Secours Catholique, Secours Islamique and Auberge des Migrants were some of the agencies visible by their jacket markings, and vans bringing supplies from Birmingham and Lancashire had many Muslim volunteers: people of good will from both sides of the Channel were doing what they could in a totally disorganised situation. With no sanitation, drainage, electricity (one pylon goes to the government centre) , or social service infrastructure (education, medical services, policing), the camp worked amazingly well.
Jo and I walked most of the way into town along a hot and dusty industrial road, and joined the rally outside the port gates. One French radio journalist asked me, “What do you think of the fencing your government has put up? Twice the height of the French one!” I could only express embarrassment, as we watched some of the refugees pressing themselves against the fence to get a better look at the traffic moving in and out of the port – a sunny afternoon in Fortress Europe.
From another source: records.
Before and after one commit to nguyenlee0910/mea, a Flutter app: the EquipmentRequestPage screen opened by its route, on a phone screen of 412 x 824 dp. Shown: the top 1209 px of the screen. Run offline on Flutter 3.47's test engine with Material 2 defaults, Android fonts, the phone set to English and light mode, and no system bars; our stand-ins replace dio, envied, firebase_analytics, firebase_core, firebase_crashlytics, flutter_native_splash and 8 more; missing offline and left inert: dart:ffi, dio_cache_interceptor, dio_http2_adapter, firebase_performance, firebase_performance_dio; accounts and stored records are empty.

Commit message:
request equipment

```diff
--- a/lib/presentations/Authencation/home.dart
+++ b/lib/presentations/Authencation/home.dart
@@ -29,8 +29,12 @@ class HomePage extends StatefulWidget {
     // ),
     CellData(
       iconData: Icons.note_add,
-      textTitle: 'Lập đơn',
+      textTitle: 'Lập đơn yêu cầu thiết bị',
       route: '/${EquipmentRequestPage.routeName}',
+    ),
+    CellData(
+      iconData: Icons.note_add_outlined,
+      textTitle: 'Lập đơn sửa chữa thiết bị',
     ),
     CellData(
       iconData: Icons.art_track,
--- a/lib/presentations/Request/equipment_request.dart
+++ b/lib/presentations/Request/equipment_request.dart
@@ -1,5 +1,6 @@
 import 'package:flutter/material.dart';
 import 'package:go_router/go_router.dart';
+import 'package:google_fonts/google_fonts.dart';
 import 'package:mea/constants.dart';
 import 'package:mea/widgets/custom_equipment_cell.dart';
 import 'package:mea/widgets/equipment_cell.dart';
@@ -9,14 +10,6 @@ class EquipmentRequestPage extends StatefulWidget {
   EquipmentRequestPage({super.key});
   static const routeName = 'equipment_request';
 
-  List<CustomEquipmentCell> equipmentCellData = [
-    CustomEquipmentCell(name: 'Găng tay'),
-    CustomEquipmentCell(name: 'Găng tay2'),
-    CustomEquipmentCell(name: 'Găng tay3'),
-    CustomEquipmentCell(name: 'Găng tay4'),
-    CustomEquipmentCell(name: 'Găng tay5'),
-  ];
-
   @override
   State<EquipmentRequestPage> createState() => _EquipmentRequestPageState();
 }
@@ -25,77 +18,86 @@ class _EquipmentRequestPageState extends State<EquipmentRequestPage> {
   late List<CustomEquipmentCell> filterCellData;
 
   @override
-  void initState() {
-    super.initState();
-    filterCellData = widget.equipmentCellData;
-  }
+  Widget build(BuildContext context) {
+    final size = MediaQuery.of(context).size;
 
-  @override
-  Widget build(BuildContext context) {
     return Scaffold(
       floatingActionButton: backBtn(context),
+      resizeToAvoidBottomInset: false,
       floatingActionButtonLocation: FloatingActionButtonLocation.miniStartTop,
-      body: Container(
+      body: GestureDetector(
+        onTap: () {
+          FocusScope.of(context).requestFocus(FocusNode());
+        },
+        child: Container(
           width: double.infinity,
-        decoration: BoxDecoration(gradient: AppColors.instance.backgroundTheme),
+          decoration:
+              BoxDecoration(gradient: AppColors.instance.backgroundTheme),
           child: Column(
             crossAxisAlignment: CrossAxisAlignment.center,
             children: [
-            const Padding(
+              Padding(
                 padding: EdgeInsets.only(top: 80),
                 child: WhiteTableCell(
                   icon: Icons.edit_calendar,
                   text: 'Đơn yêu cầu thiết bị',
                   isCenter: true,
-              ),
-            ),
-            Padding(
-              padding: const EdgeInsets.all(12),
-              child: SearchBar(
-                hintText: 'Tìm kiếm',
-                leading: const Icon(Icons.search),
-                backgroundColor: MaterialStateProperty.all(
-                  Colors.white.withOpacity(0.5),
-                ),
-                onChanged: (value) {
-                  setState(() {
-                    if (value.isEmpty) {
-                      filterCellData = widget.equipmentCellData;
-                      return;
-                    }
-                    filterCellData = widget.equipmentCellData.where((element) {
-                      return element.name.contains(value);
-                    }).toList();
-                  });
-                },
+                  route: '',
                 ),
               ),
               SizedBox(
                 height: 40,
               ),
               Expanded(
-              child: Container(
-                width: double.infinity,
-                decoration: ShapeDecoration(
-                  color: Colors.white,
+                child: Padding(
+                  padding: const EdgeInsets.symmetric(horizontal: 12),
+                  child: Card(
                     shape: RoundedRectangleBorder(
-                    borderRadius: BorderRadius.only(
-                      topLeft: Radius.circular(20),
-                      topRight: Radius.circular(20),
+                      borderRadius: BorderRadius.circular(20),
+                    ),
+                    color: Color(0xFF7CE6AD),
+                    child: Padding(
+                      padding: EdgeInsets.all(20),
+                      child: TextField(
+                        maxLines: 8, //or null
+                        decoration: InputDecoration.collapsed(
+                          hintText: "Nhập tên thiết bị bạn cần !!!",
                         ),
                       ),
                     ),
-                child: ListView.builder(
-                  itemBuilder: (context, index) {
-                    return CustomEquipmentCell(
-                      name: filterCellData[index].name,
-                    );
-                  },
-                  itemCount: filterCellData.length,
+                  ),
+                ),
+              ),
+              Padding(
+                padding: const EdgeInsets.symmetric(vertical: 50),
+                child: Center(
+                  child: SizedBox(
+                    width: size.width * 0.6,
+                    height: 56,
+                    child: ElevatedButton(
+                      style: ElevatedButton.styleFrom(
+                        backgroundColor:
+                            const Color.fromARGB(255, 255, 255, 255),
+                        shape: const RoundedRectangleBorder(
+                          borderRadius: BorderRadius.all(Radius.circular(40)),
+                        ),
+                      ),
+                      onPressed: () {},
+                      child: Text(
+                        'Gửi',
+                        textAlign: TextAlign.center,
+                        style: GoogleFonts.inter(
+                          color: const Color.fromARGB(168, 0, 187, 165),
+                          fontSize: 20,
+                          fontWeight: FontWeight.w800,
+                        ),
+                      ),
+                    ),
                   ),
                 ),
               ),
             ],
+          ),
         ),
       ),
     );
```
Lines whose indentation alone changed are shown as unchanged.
The bishops met and signed a solidarity agreement for the churches on both sides of the Channel. A Welcome to Migrants van sold drinks and young men painted slogans and flags on a wall reminiscent of the much bigger wall in Israel-Palestine. One, reading ‘We Need a Solution’ seemed to sum it all up. The UK has just spent £7 million on super-fencing: it could have spent some instead on toilets and water in the Jungle, emergency shelters and more lighting.
We visited at the end of summer, on a sunny afternoon, having asked Ben Bano, ‘What is needed?’ More than clothes, food or blankets, what is currently lacking is overall good organisation and distribution systems. The NGOs admit they are not coping. A bigger player, such as the Red Cross, UNHCR or Medecins Sans Frontieres needs to address matters before winter sets in. And our government needs to play its part.
Barbara Kentish, September 2015.
Ben Bano writes:
Recently we had a good opportunity to tour the ‘jungle’ which now stretches over 18 hectares. Various NGOs have been working hard to ensure that there are a minimum of latrines and showers although the conditions are squalid when rain arrives. The various NGOs and in particular ‘Secours Catholique’ have also worked to ensure that the tents and shacks are a little more resilient. A basic school in now in operation for Sudanese children and there is even a small shop and a restaurant – but those collect the stock often have to trek 8 kilometers with a shopping trolley. French lessons are being provided by volunteers in a makeshift school room for those who have decided to apply for asylum in France.
‘Medecins du Monde’ are providing medical facilities.The Centre “Jules Ferry’ houses a limited number of women and children but some still have to live out in the jungle. Even though conditions are squalid, many are trying their best to be self sufficient and to live with a degree of dignity in the circumstances in which they find themselves.
We would like to thank the numerous groups, faith communities and individuals who have been in touch with us.The messages of support we have received help us to keep our activities going in the face of rhetoric which describes migrants as a ‘swarm’ and as ‘marauders’.
(Those wishing to pray for the migrants and their plight will find resources here.)
Terrible injuries are sustained as migrants tackle the security fences paid for by the UK government. The hands of this 18 year old girl will need specialist treatment after her unsuccessful attempt.
Planning permission has been sought…